It seems less likely the Nationals will trade Storen than it did in July (they're giving Jayson Werth a look in center field, and might not have room for another outfielder with Michael Morse and Bryce Harper in the long-term picture), but that's not the main point I'd like to discuss at the moment. That point, namely, is what the Nationals would do with Tyler Clippard if they somehow parted with Storen.
Some of you have asked if the Nationals would consider making Clippard a closer someday, and while he could probably do the job - he's said he's interested in closing, and he certainly wouldn't face any more pressure than he has this year - that's probably not where he's most valuable. He's excelled in the break-glass-in-case-of-emergency role he's been in this year; in fact, he's probably been more valuable to the Nationals than Storen has.
Clippard's Win Probability Added (WPA) of 5.36 is the best of any reliever in baseball; essentially, he's added more than five wins to the Nationals' total by doing what he did last night, pitching in tough situations and keeping the Nationals in front in a close game.
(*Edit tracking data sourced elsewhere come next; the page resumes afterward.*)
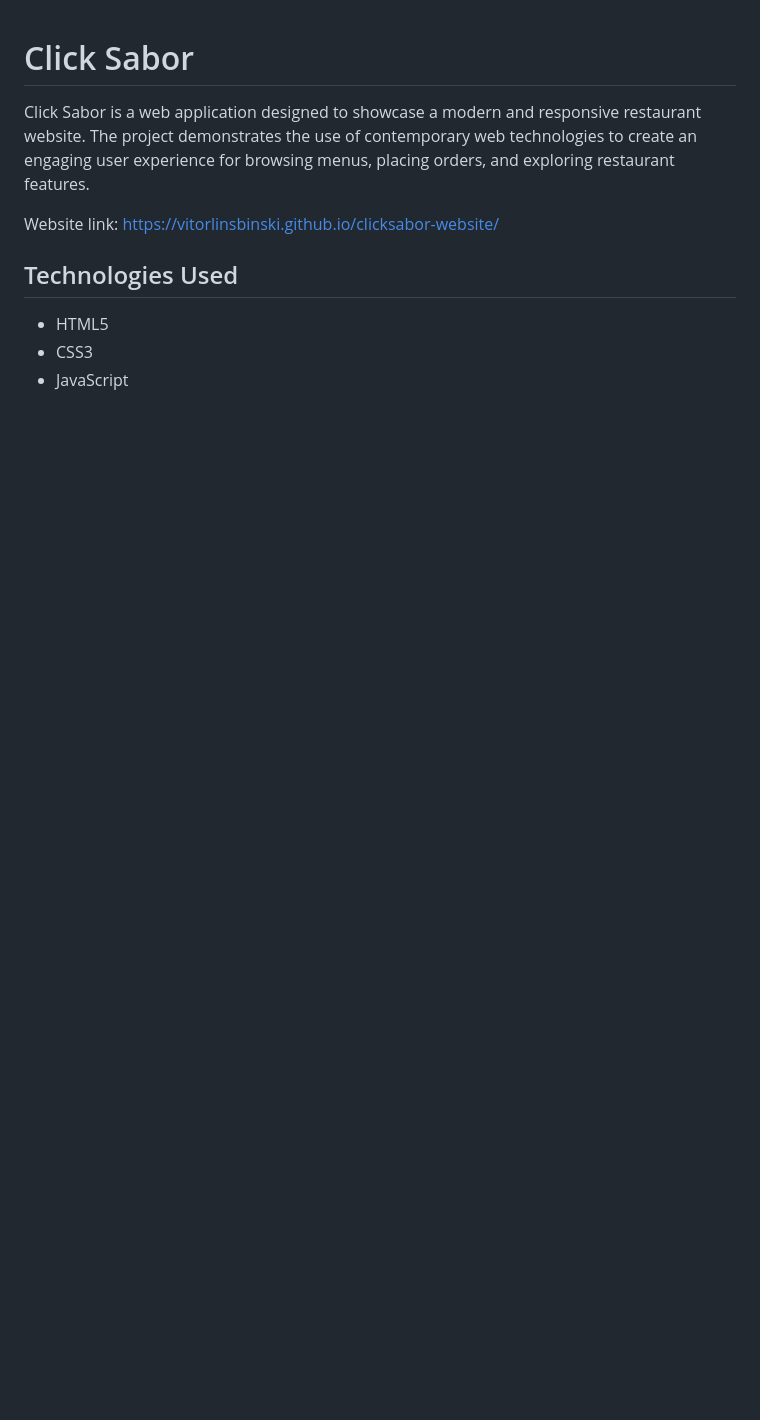
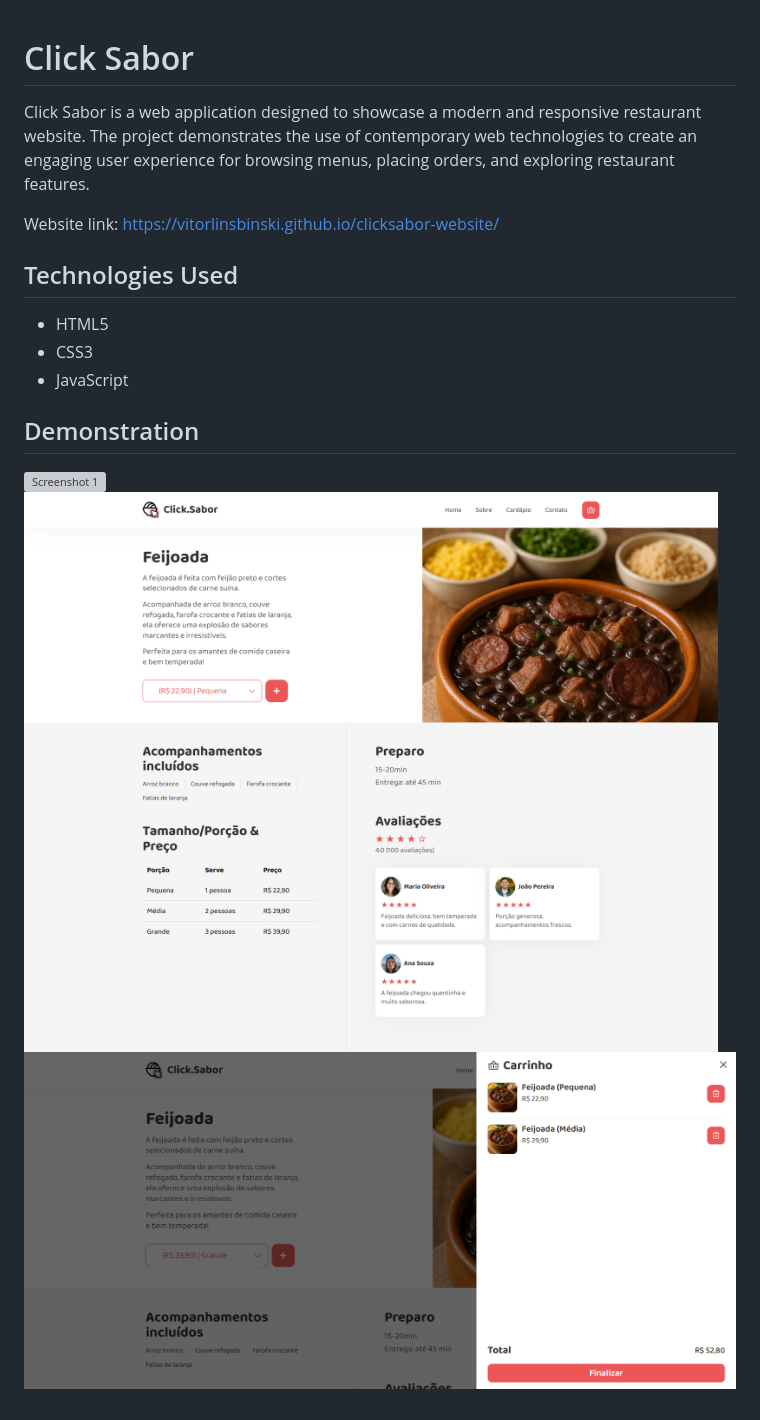
Before and after one commit to vitorlinsbinski/clicksabor-website, a Markdown page: README.md, the part around the change. Rendered like a GitHub page; pictures changed too: screenshots/screenshot2.png (added), screenshots/screenshot3.png (added); blank space fills up the shorter version; grey boxes are pictures that could not be loaded.

Commit message:
adicionar: screenshots do projeto

```diff
--- a/README.md
+++ b/README.md
@@ -9,3 +9,9 @@ Website link: https://vitorlinsbinski.github.io/clicksabor-website/
 - HTML5
 - CSS3
 - JavaScript
+
+## Demonstration
+
+![Screenshot 1](screenshots/screenshot.png)
+![Screenshot 2](screenshots/screenshot2.png)
+![Screenshot 3](screenshots/screenshot3.png)
```
Also changed, not shown: 1 other file.
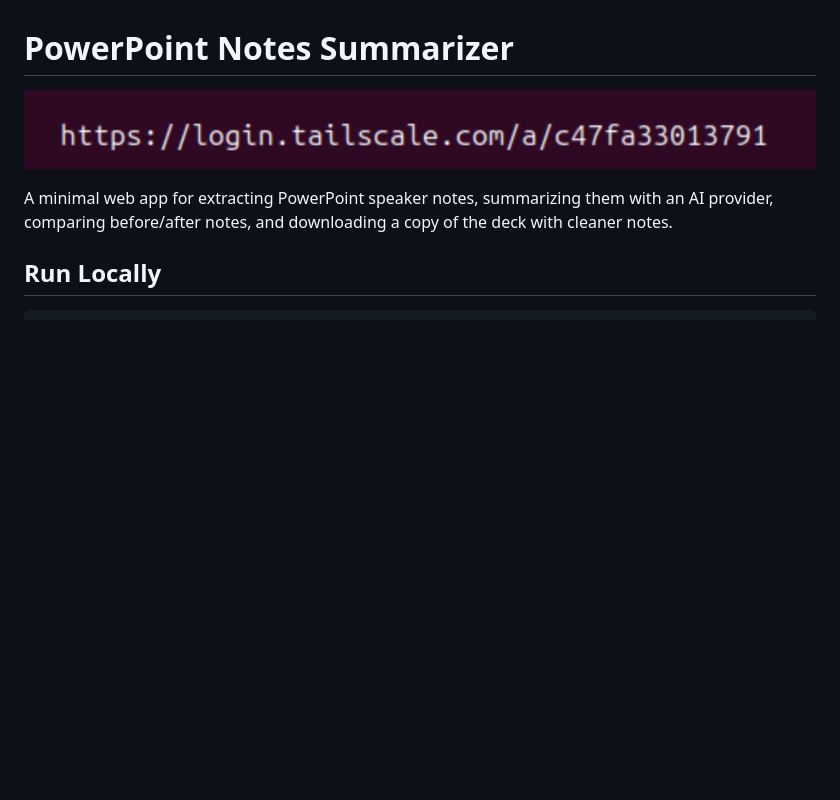
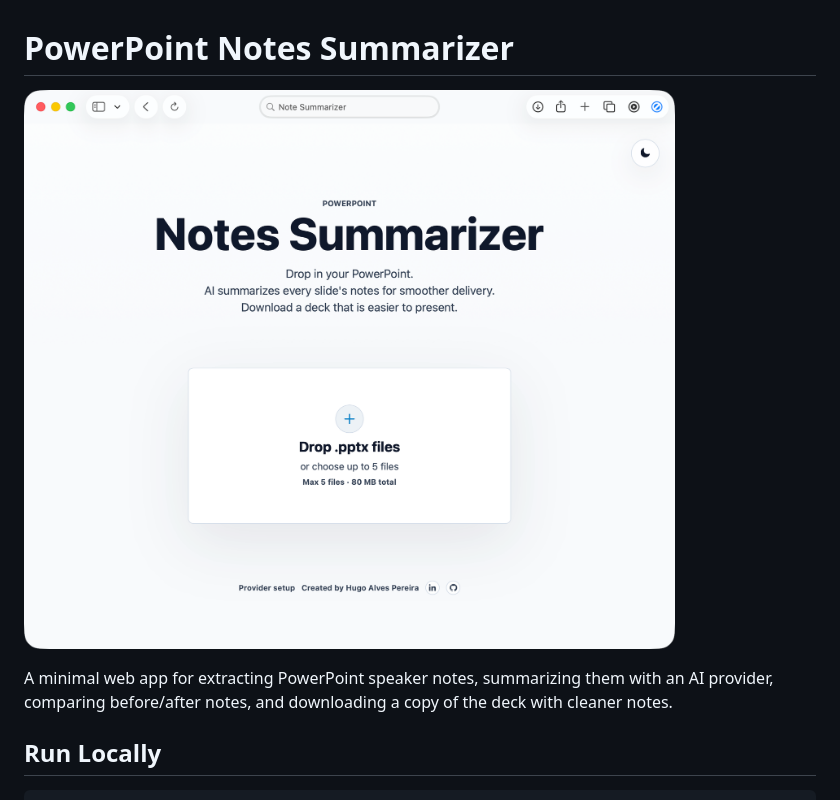
Before and after one commit to hugoalvespereira/NoteSummarizer, a Markdown page: README.md, the part around the change. GitHub-like rendering; blank space fills up the shorter version.

Commit message:
Update README.md
Changed main screenshot

```diff
--- a/README.md
+++ b/README.md
@@ -1,6 +1,6 @@
 # PowerPoint Notes Summarizer
 
-![Screenshot](docs/screenshots/Xnip2026-04-26_00-05-19.png)
+![Screenshot](docs/screenshots/Xnip2026-04-30_12-47-21.png)
 
 A minimal web app for extracting PowerPoint speaker notes, summarizing them with an AI provider, comparing before/after notes, and downloading a copy of the deck with cleaner notes.
 
```
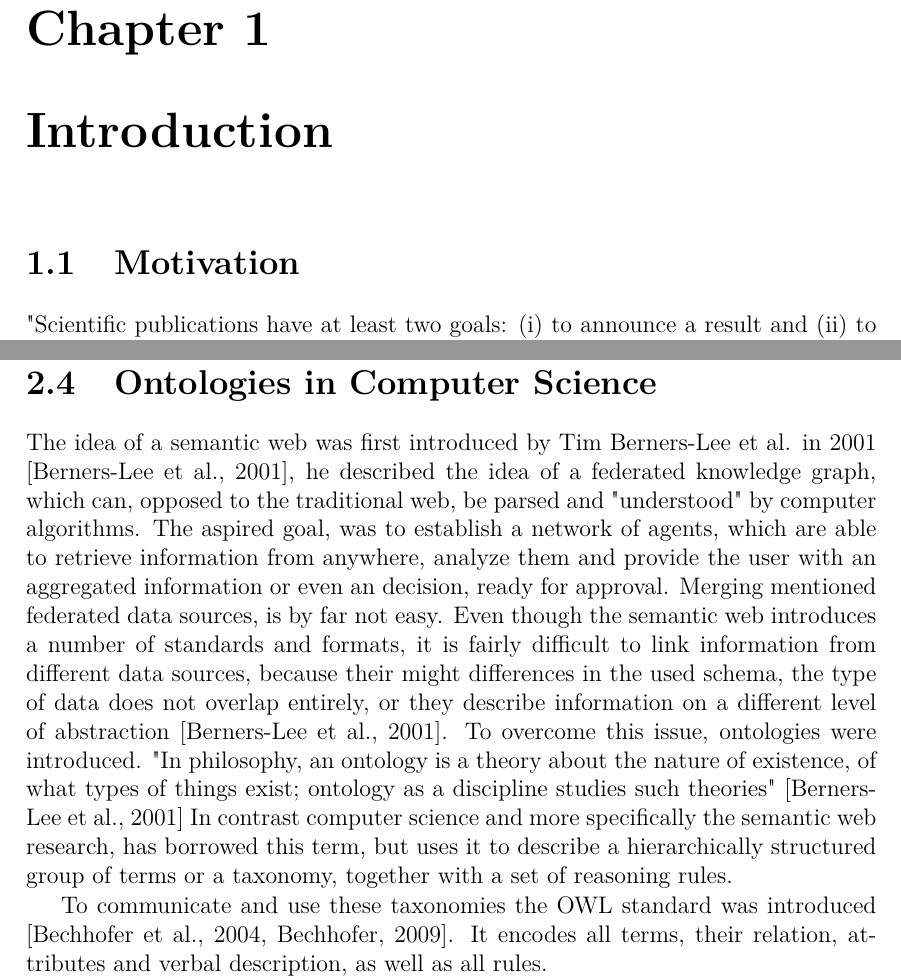
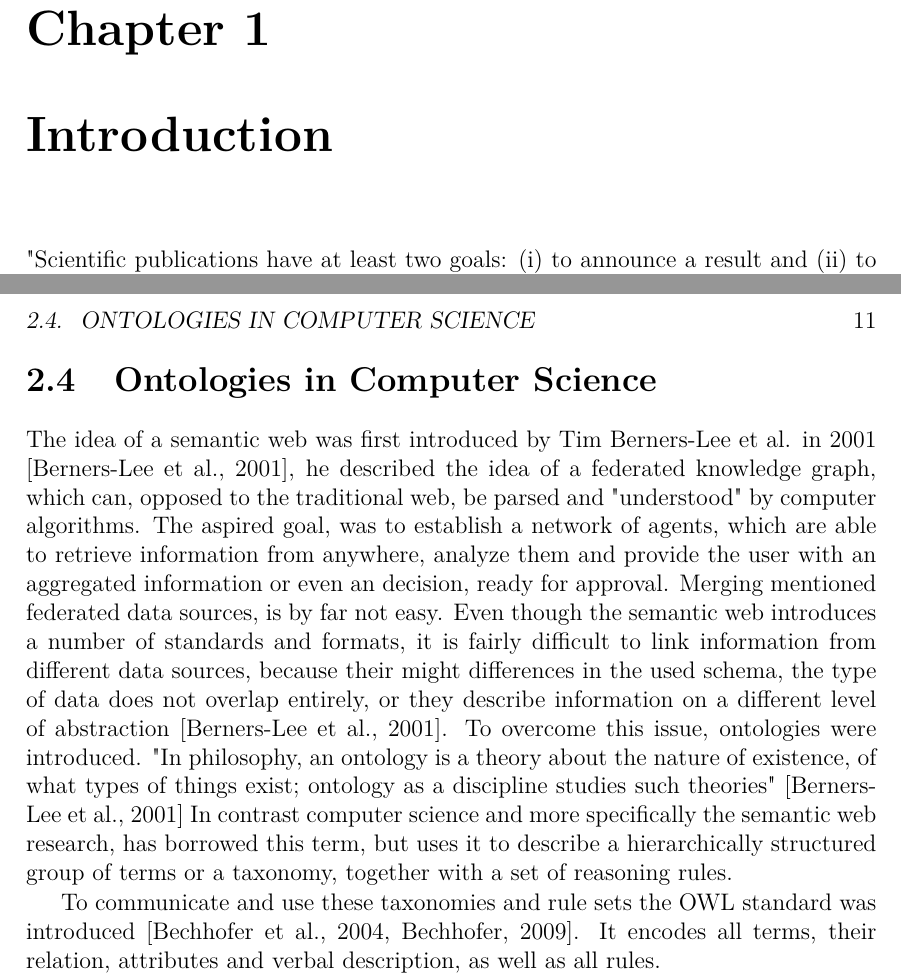
Before and after one commit to binfalse/bachelor-thesis, a LaTeX thesis (tex/ba-main.tex, which reads tex/background-diff.tex, tex/introduction.tex): two parts of pages 5 and 11 of 43, joined at a grey line, cut so that both start at the same text. Compiled offline with pdfLaTeX.

Commit message:
minor improvements in random places

```diff
--- a/tex/background-diff.tex
+++ b/tex/background-diff.tex
@@ -181,7 +181,7 @@
 	To overcome this issue, ontologies were introduced. "In philosophy, an ontology is a theory about the nature of existence, of what types of things exist; ontology as a discipline studies such theories" \citep{Berners-Lee2001}
 	In contrast computer science and more specifically the semantic web research, has borrowed this term, but uses it to describe a hierarchically structured group of terms or a taxonomy, together with a set of reasoning rules.
 
-	To communicate and use these taxonomies the \owl standard was introduced \citep{Bechhofer2004,Bechhofer2009}. It encodes all terms, their relation, attributes and verbal description, as well as all rules.
+	To communicate and use these taxonomies and rule sets the \owl standard was introduced \citep{Bechhofer2004,Bechhofer2009}. It encodes all terms, their relation, attributes and verbal description, as well as all rules.
 
 	\sysbio uses this technology not directly as initially intended by Berners-Lee et al. \citep{Berners-Lee2001}, but to annotate already machine readable data files, instead of data sources available over the web. They hereby serve the purpose of giving additional information about parts of a model or the model itself. The variety of available ontologies ranges from biological species identification (SBO\footnote{\url{http://bioportal.bioontology.org/ontologies/SBO}}), over the description of simulation algorithms and proceeding (KiSAO\footnote{\url{http://bioportal.bioontology.org/ontologies/KISAO}}) to the characterization of dynamics (TEDDY\footnote{\url{http://bioportal.bioontology.org/ontologies/TEDDY}}) \citep{Courtot2011}.
 
--- a/tex/introduction.tex
+++ b/tex/introduction.tex
@@ -1,5 +1,5 @@
 % !TeX spellcheck = en_US
-\section{Motivation}
+%\section{Motivation}
 "Scientific publications have at least two goals: (i) to announce a result and (ii) to convince readers that the result is correct" \citep{Mesirov2010}.
 This paradigm has ruled the world of scientific publications since its beginnings, but the last two decades proved to provide challenges for it. With the improvement and further development of computational tools, more advanced analysis and complex computation gets available to a broader audience by software packages and tools. Now people who have no or very little background in Mathematics or Computer Science face the challenge to comply with the second point, mentioned by Mesirov. Also with increasing complexity it gets challenging to describe the complicated workflow within the word limitation of a normal publication.
 For instance biologists are now easily able to acquire large datasets form DNA or RNA sequencing, which are way to large for manual analyses. Those data needs to be sanitized, converted and condensed, to make sense out of it. Resulting publications often only pay little attention to the computational processes involved or even to the used algorithms \citep{Peng2011}.
```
Storen's WPA of 2.41 is also impressive - in fact, it's the 15th-best mark in baseball - but it's no stretch to say he wouldn't have 37 saves on a 70-win team with a mediocre offense if not for Clippard, whose clutch score of 1.53 is tops among National League relievers.
In fact, in the unlikely event the Nationals dealt Storen this winter, I'd argue they should sign another closer and leave Clippard where he is (Matt Capps could be available for a reunion of the original Clip-and-Save this winter). There are plenty of veterans available, but what Clippard has done this year is more valuable than if he was a one-trick pony in the ninth inning.
Now, saying all this, there's always the possibility that Clippard could go back to what he was doing last year, struggling with inherited runners and getting burned on fly balls. He's likely to get a big raise this winter in arbitration, and there are plenty of people who think he's likely to break down from the 232 1/3 innings he's worked since 2009.
But if he keeps doing what he's doing, there's absolutely no reason to take him out of that role, whether it's Storen or somebody else following him.